The Visionary

He is not like us. He reads strange books
Of mystic poetry, mythology.
He walks the beach alone, pausing to look
Beyond the black horizon of the sea

For hidden prizes. (An esoteric script
Revealed to him that all the world's contained
Within one word; yet all the words of men
In the whole world cannot explain the moon,

Heavily hanging above the indifferent ocean,
Which hugs its secrets like an octopus.)
Knowledge of visions, the mind's unreasoning ways
Cram his frail shell of silence till it shatters,

And the volcano of his crazed response
Erupts; its lava fills the darkening air
With symbols, gestures conjuring Atlantis.
He scrawls with seaweed his biography

Elliptically upon the watery rocks
Until the waves erase it; then retreats
From the sea's lacy edge as delicately
As any wader. He hesitates to view

The white-eyed moon; his wild and frenzied face
Avoids her haunting gaze; he cannot bear
Her intimacy and her dreadful distance.
Silent once more, shocked still, he is afraid

Nothing is out there but infinite space,
Dead as driftwood, speechless as the stars.
He fears that he can hear no sound at all
But the incessant clamour in his tight skull.

8 comments:

Friko said...

I can never understand how some people say, quite seriously, that they are still the same they always were. There is a lack of maturity implied here.

You are right, and I don’t need to tell you this, our building blocks pile up and make us into the person we become as we go along life’s sometimes tortuous path; that means that the first blocks of childhood and adolescence are still there, rediscoverable as in your early poems, as are all the other blocks collected later.

There are times when I think what an insufferable prig and know-all I once was, quite embarrassing really, but I must own my earlier self in spite of the embarrassment. It helped me to turn into the (only slightly) less insufferable prig I am now.

Accept yourself at any age is my motto now that I’m old.

Amanda Summer said...

Pretty damn good for a kid. I can totally see the young Robert woven into these words.

George said...

Again, I'm impressed with your work at every age, Robert. As to all issues relating to the nature of time and space, I'm inclined to think that, paradoxically, we remain the same as we always were, even as we are completely different. Life is layered. Every strata is retained, but the whole changes its contours and weight with every passing year.

The Solitary Walker said...

Thanks for this undeniably true comment, Friko (no, not the bit about the prig!) Indeed, it's an illusion if people think they are the same latterly as formerly. 'Accept yourself at any age' is definitely the right and happy thing to do, if one can.

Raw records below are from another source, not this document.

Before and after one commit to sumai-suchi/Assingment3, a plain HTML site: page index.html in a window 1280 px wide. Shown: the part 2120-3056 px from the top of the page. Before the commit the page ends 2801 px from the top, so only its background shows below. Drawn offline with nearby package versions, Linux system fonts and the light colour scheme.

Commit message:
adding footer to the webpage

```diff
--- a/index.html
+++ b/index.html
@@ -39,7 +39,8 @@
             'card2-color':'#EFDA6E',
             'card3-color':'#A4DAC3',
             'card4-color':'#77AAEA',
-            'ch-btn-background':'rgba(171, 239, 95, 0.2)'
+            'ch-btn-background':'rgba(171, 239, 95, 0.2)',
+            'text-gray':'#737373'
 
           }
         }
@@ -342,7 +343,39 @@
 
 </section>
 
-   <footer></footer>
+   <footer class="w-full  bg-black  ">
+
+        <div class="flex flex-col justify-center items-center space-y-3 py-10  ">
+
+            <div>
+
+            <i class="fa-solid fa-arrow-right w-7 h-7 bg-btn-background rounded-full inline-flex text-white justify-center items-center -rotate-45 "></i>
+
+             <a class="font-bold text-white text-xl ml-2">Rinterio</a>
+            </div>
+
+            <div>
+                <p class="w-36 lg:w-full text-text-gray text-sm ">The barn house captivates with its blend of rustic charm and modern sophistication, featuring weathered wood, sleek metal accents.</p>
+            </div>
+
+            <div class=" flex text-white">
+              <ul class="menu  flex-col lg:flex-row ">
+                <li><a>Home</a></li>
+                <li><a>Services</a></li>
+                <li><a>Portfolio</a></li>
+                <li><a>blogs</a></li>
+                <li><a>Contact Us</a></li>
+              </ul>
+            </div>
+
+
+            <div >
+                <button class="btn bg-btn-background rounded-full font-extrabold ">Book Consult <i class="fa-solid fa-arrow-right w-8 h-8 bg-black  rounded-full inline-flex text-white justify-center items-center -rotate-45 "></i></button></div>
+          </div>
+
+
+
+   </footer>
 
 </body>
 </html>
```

The Solitary Walker said...

Think I was into my early-mid twenties when I wrote this one, Amanda — so, yes, definitely still a kid!

The Solitary Walker said...

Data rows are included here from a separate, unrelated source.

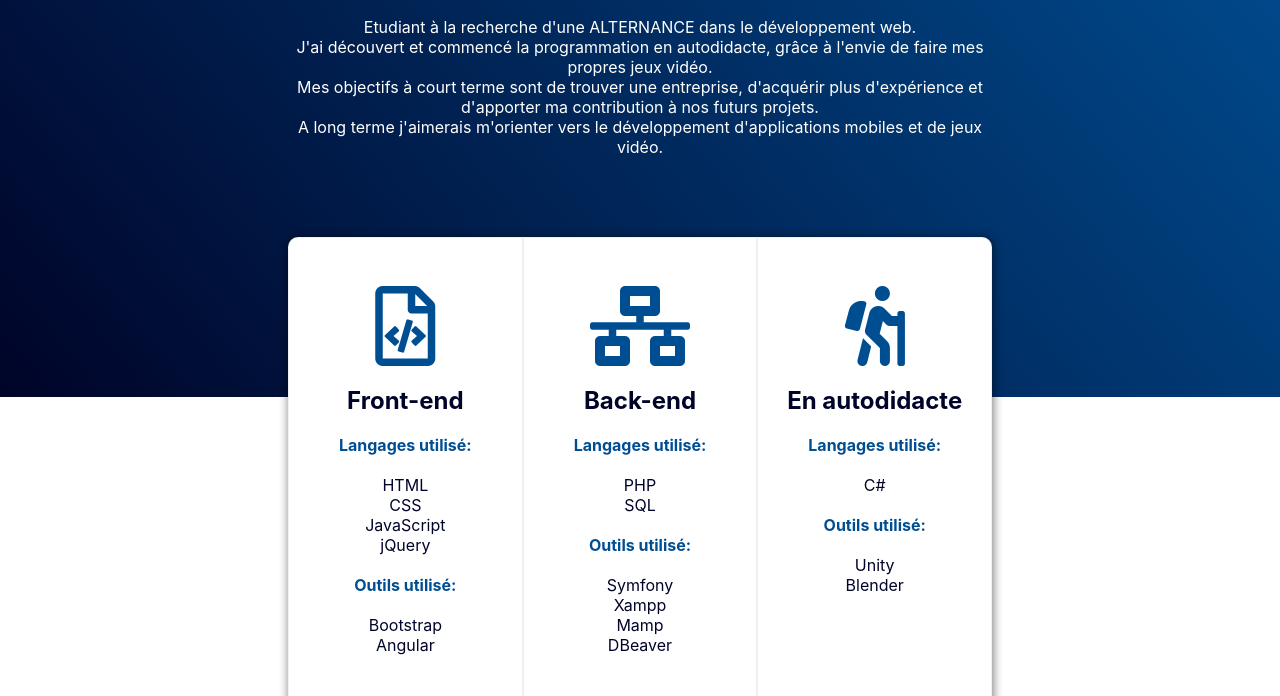
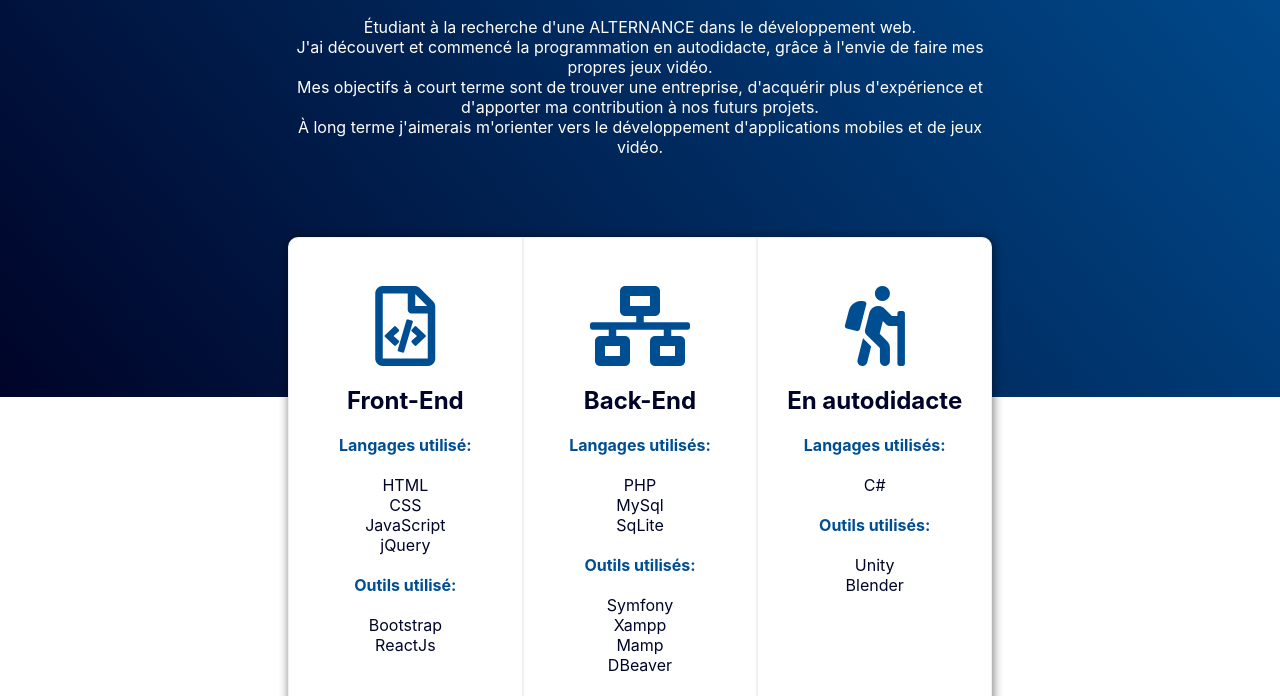
Before and after one commit to HaniLeb/portfolio, a plain HTML site: page index.html in a window 1280 px wide. Shown: the part 664-1360 px from the top of the page. Drawn offline with nearby package versions, Linux system fonts and the light colour scheme; a web font is replaced by a local one.

Commit message:
Corrections

```diff
--- a/index.html
+++ b/index.html
@@ -9,11 +9,11 @@
         <link href="https://fonts.googleapis.com/css2?family=Kenia&display=swap" rel="stylesheet">
 
         <link rel="stylesheet" href="style.css">
-        <title>Lebguiret Hani</title>
+        <title>LEBGUIRET Hani</title>
     </head>
     <body>
         <header>
-            <h1>Développeur web | Junior</h1>
+            <h1>Développeur Web | Junior</h1>
             <img id="img-profil" src="./assets/img-profil.jpg" alt="">
 
             <!-- Coordonées -->
@@ -51,10 +51,10 @@
                     <!-- Ma présentation -->
                     <h2>Bienvenue, je m'appelle Hani</h2>
                     <p>
-                        Etudiant à la recherche d'une ALTERNANCE dans le développement web.<br>
+                        Étudiant à la recherche d'une ALTERNANCE dans le développement web.<br>
                         J'ai découvert et commencé la programmation en autodidacte, grâce à l'envie de faire mes propres jeux vidéo.<br>
                         Mes objectifs à court terme sont de trouver une entreprise, d'acquérir plus d'expérience et d'apporter ma contribution à nos futurs projets.<br>
-                        A long terme j'aimerais m'orienter vers le développement d'applications mobiles et de jeux vidéo.
+                        À long terme j'aimerais m'orienter vers le développement d'applications mobiles et de jeux vidéo.
                     </p>
                 </div>
             </section>
@@ -64,7 +64,7 @@
                 <!-- Front -->
                 <div>
                     <i class="far fa-file-code fa-5x" style="color: #004e92;"></i>
-                    <h3>Front-end</h3>
+                    <h3>Front-End</h3>
 
                     <h4>Langages utilisé:</h4>
                     <ul>
@@ -77,22 +77,23 @@
                     <h4>Outils utilisé:</h4>
                     <ul>
                         <il>Bootstrap</il>
-                        <il>Angular</il>
+                        <il>ReactJs</il>
                     </ul>
                 </div>
 
                 <!-- Back -->
                 <div>
                     <i class="fas fa-network-wired fa-5x" style="color: #004e92;"></i>
-                    <h3>Back-end</h3>
+                    <h3>Back-End</h3>
 
-                    <h4>Langages utilisé:</h4>
+                    <h4>Langages utilisés:</h4>
                     <ul>
                         <il>PHP</il>
-                        <il>SQL</il>
+                        <il>MySql</il>
+                        <li>SqLite</li>
                     </ul>
 
-                    <h4>Outils utilisé:</h4>
+                    <h4>Outils utilisés:</h4>
                     <ul>
                         <il>Symfony</il>
                         <il>Xampp</il>
@@ -106,12 +107,12 @@
                     <i class="fas fa-hiking fa-5x" style="color: #004e92;"></i>
                     <h3>En autodidacte</h3>
 
-                    <h4>Langages utilisé:</h4>
+                    <h4>Langages utilisés:</h4>
                     <ul>
                         <il>C#</il>
                     </ul>
 
-                    <h4>Outils utilisé:</h4>
+                    <h4>Outils utilisés:</h4>
                     <ul>
                         <il>Unity</il>
                         <il>Blender</il>
```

George, you put it perfectly — all I can say is that I wish I'd written that! Yes, so true. The same, but different. Layers of time and experience. Shifting contours. Learning, then realising we have learnt nothing. The end, then back to the beginning. All that.

Wendy said...

Geez, Robert - twenty-something is full to the brim with something worthy of expressing and capable of doing it well. Who among us isn't full mostly-of-ourselves as teenagers? This poem really does show something beyond that.

I'm liking the view into the progression of Roberts (yes, layered multiplicities as George suggests).

The Solitary Walker said...

Thanks so much for your comment, Wendy.